Stored records
────

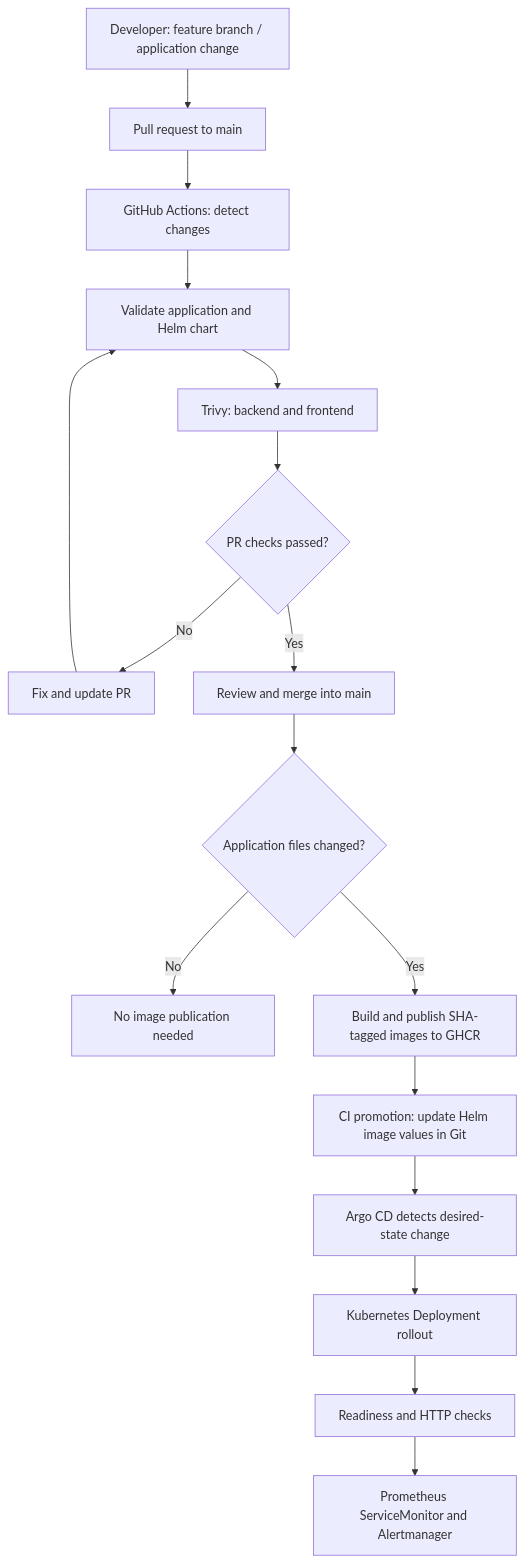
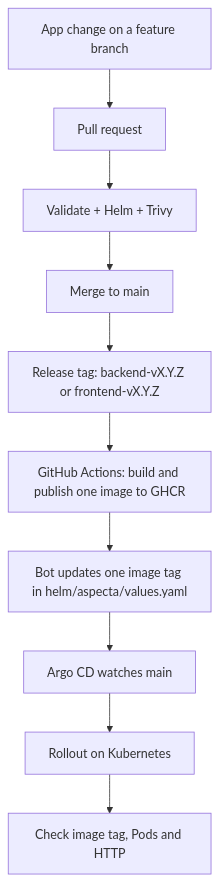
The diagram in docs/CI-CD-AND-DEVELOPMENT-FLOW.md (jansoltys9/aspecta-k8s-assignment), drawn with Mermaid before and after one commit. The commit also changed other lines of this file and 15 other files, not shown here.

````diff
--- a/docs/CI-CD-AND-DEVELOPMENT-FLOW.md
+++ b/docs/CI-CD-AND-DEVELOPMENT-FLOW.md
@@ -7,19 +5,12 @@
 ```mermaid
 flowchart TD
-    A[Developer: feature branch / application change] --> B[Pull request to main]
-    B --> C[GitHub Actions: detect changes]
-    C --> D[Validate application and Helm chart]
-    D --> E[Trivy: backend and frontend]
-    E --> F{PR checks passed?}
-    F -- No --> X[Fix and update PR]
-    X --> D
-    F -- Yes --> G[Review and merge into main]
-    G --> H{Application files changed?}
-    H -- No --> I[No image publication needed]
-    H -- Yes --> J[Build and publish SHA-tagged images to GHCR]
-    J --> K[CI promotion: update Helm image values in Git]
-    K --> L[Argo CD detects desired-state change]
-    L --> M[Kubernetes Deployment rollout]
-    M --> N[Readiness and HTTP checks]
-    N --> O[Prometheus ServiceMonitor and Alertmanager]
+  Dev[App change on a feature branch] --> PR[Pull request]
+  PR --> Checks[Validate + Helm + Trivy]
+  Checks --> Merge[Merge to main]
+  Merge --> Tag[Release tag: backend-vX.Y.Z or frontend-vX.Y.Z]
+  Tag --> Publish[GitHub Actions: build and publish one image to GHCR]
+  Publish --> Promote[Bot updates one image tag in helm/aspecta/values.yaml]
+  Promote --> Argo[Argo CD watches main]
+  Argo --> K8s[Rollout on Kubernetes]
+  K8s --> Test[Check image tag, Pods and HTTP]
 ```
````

────

* Exercise description *
The copy should match each line above exactly and contain no images.

* Response below *
The diagram in docs/CI-CD-AND-DEVELOPMENT-FLOW.md (jansoltys9/aspecta-k8s-assignment), drawn with Mermaid before and after one commit. The commit also changed other lines of this file and 15 other files, not shown here.

````diff
--- a/docs/CI-CD-AND-DEVELOPMENT-FLOW.md
+++ b/docs/CI-CD-AND-DEVELOPMENT-FLOW.md
@@ -7,19 +5,12 @@
 ```mermaid
 flowchart TD
-    A[Developer: feature branch / application change] --> B[Pull request to main]
-    B --> C[GitHub Actions: detect changes]
-    C --> D[Validate application and Helm chart]
-    D --> E[Trivy: backend and frontend]
-    E --> F{PR checks passed?}
-    F -- No --> X[Fix and update PR]
-    X --> D
-    F -- Yes --> G[Review and merge into main]
-    G --> H{Application files changed?}
-    H -- No --> I[No image publication needed]
-    H -- Yes --> J[Build and publish SHA-tagged images to GHCR]
-    J --> K[CI promotion: update Helm image values in Git]
-    K --> L[Argo CD detects desired-state change]
-    L --> M[Kubernetes Deployment rollout]
-    M --> N[Readiness and HTTP checks]
-    N --> O[Prometheus ServiceMonitor and Alertmanager]
+  Dev[App change on a feature branch] --> PR[Pull request]
+  PR --> Checks[Validate + Helm + Trivy]
+  Checks --> Merge[Merge to main]
+  Merge --> Tag[Release tag: backend-vX.Y.Z or frontend-vX.Y.Z]
+  Tag --> Publish[GitHub Actions: build and publish one image to GHCR]
+  Publish --> Promote[Bot updates one image tag in helm/aspecta/values.yaml]
+  Promote --> Argo[Argo CD watches main]
+  Argo --> K8s[Rollout on Kubernetes]
+  K8s --> Test[Check image tag, Pods and HTTP]
 ```
````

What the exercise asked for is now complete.